Data section:
⟨

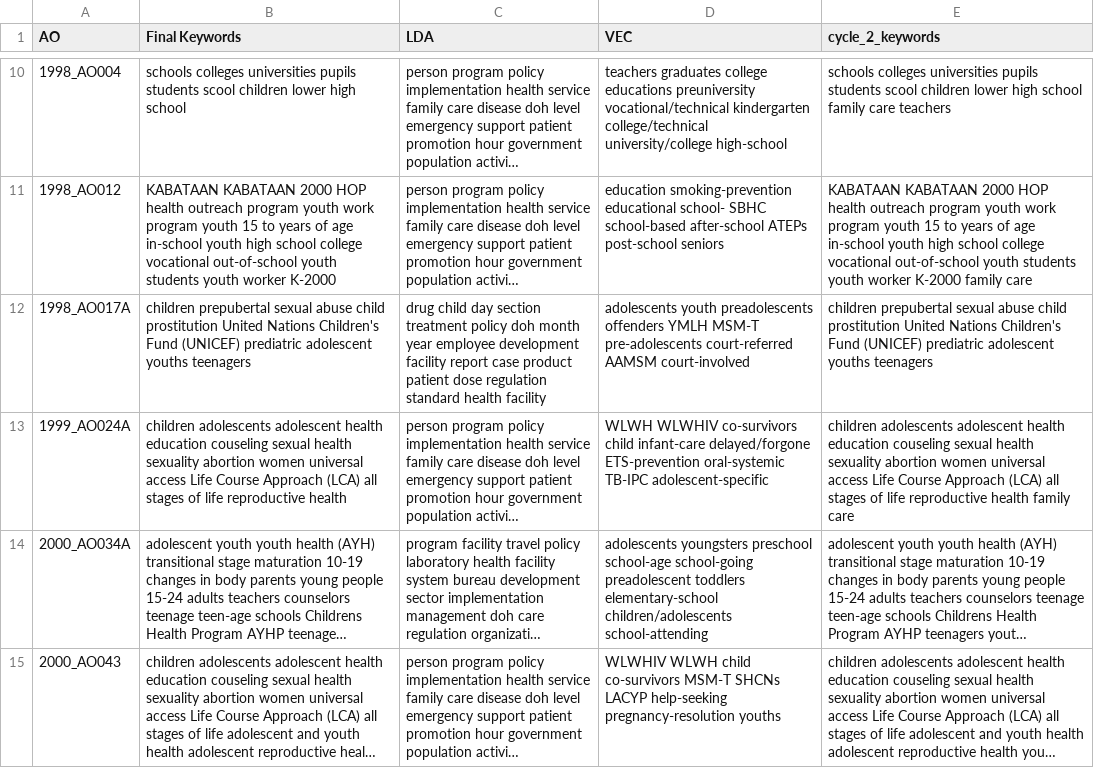
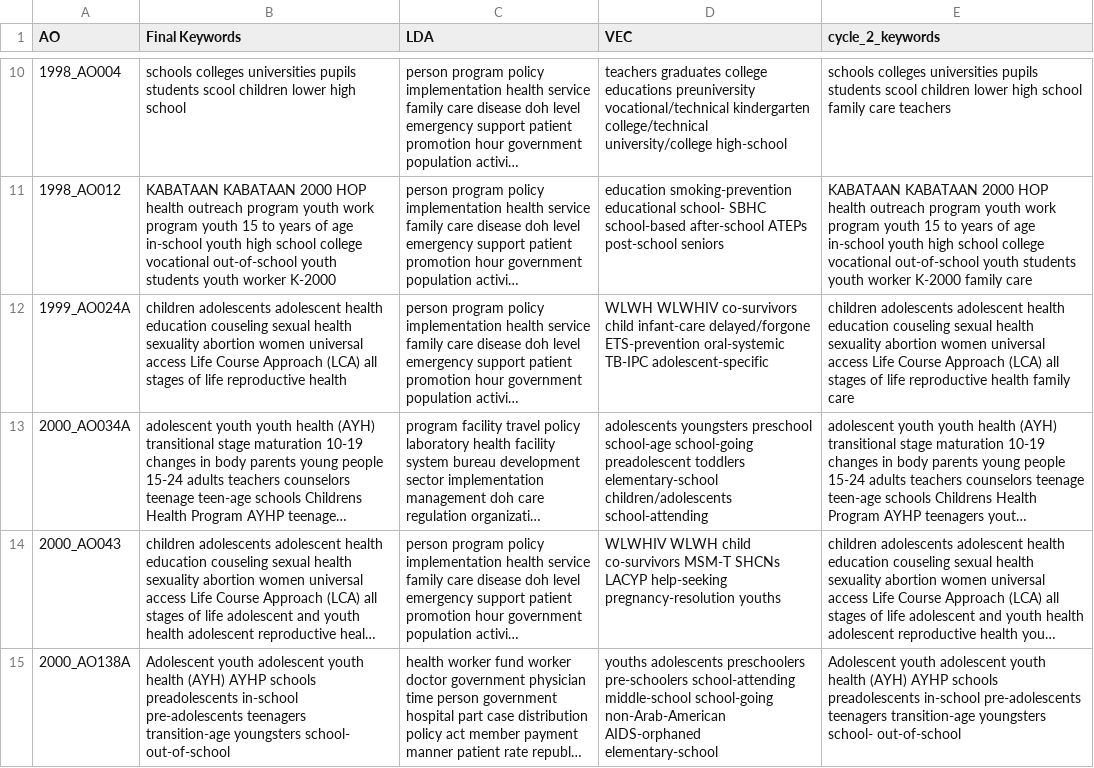
Before and after one commit to Epimetrics-Inc/project_deathstar, a CSV file: analytics/data/cycle_2/adolescent_keywords.csv, drawn as a sheet; only a part is shown, gaps mark what is left out; the shorter side is filled out with more unchanged rows; long unchanged cells end in …; the diff names each change by its address in the sheet, - before the commit and + after, or states it on an @@ line.

Commit message:
Cycle 2 datasets added; Cycle_2 modifications

```diff
--- a/analytics/data/cycle_2/adolescent_keywords.csv
+++ b/analytics/data/cycle_2/adolescent_keywords.csv
-row 12: 1998_AO017A | children prepubertal sexual abuse child prostitution United Nations Children's Fund (UNICEF) prediatric adolescent youths teenagers | drug child day section treatment policy doh month year employee development facility report case product patient dose regulation standard health facility | adolescents youth preadolescents offenders YMLH MSM-T pre-adolescents court-referred AAMSM court-involved | children prepubertal sexual abuse child prostitution United Nations Children's Fund (UNICEF) prediatric adolescent youths teenagers
```
Also changed, not shown: analytics/data/cycle_2/geriatrics_flagged.csv, analytics/data/cycle_2/mnchn_flagged.csv, 5 other files.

⟩

Exercise objective: Some lines above contain the word "shown". Copy each of them.

Task result:
Before and after one commit to Epimetrics-Inc/project_deathstar, a CSV file: analytics/data/cycle_2/adolescent_keywords.csv, drawn as a sheet; only a part is shown, gaps mark what is left out; the shorter side is filled out with more unchanged rows; long unchanged cells end in …; the diff names each change by its address in the sheet, - before the commit and + after, or states it on an @@ line.
Also changed, not shown: analytics/data/cycle_2/geriatrics_flagged.csv, analytics/data/cycle_2/mnchn_flagged.csv, 5 other files.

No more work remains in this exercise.